Cookie or Biscuit?
While Americans would consider a piece of shortbread a “cookie”, it’s considered a “biscuit” outside of the US. This can be confusing since Americans consider a “biscuit’ something similar to a British scone. There are cookies in Britain, like these, but they tend to be softer and filled. What ever you call Shortbread, I just call it delicious!
Making Classic Shortbread
Pat the shortbread into a sheet pan to get square sides.
Trim and pat excess pieces to get it as square as possible. You can also use a lightly floured rolling pin and roll to about 1/2″ to 3/4″ thickness. I usually make them somewhere in between.
Use a knife and cut into rectangles. Prick each rectangle three times. They don’t have to be perfect. Chilling the dough at this point makes it easier to remove the shortbread from the baking sheet, and also helps it keep its shape on a warm day, but it’s not necessary.

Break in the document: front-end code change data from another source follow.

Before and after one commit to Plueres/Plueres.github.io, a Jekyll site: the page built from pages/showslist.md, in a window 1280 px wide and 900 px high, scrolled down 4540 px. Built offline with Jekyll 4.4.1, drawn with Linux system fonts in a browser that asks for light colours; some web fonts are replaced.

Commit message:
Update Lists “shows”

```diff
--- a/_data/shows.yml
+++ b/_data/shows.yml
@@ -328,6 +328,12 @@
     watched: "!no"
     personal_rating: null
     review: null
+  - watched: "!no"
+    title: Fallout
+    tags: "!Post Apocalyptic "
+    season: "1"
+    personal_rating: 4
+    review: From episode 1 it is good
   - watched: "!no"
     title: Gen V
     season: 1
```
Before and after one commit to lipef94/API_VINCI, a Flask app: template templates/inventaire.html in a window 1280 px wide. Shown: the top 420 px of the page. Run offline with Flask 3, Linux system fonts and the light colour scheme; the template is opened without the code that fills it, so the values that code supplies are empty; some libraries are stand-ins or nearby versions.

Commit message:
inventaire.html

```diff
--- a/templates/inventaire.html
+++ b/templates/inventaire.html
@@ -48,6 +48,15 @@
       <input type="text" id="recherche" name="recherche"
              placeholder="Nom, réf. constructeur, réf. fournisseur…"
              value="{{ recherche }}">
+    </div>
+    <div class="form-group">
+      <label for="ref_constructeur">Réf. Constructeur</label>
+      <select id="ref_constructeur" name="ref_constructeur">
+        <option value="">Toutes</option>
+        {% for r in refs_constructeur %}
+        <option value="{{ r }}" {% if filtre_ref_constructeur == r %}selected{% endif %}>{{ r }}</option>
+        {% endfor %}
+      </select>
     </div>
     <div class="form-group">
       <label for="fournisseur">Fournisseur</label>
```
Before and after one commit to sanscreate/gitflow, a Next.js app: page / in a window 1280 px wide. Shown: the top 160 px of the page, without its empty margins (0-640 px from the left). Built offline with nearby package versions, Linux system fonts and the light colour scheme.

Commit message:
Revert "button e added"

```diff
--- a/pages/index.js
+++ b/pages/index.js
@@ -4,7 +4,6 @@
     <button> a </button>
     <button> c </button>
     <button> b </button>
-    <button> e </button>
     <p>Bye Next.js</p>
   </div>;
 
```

Transfer the shortbread onto a parchment or silpat lined cookie sheet. After baking, dust with sanding sugar if desired.
Shortbread stays fresh in a tin for up to a week.
Some of the items used in this post are available here for your convenience, at no additional cost.
- 2 cups all-purpose flour
- 1/2 teaspoon kosher salt don't use table salt or it will be too salty!
- 8 ounces unsalted butter room temperature
- 3/4 cup confectioner's sugar some recipes call for granulated sugar..some call for cornstarch. Confectioner's sugar is both mixed together
- 2 Tablespoons sanding sugar optional, for dusting on cooked shortbread
- Cream butter until light and fluffy.
- Slowly add sugar, scraping down sides.
- Mix flour and salt together. Add flour all at once, mix just until incorporated. Do not over-mix!
- Using your hands, pat into a cookie sheet, about 1/3" to 1/2" thick.
- Trim edges to make neat sides. Using a knife slice into rectangles about 2"x1 1/2". Prick with a fork three times on each rectangle. Put rectangles on a cookie sheet.
- Bake for 20-25 minutes at 325* F. The shortbread should be pale and light golden. Dust with sanding sugar if desired as soon as they are pulled from the oven.
- Makes about 3 dozen.
- if it's a particularly warm day, you might need to chill the dough for 15-20 minutes before baking.
- the quality of ingredients is important, use the best sweet cream butter you can afford.
- If you are using salted butter. DO NOT add additional salt. If you do not have kosher salt, which is less salty that regular salt, use less.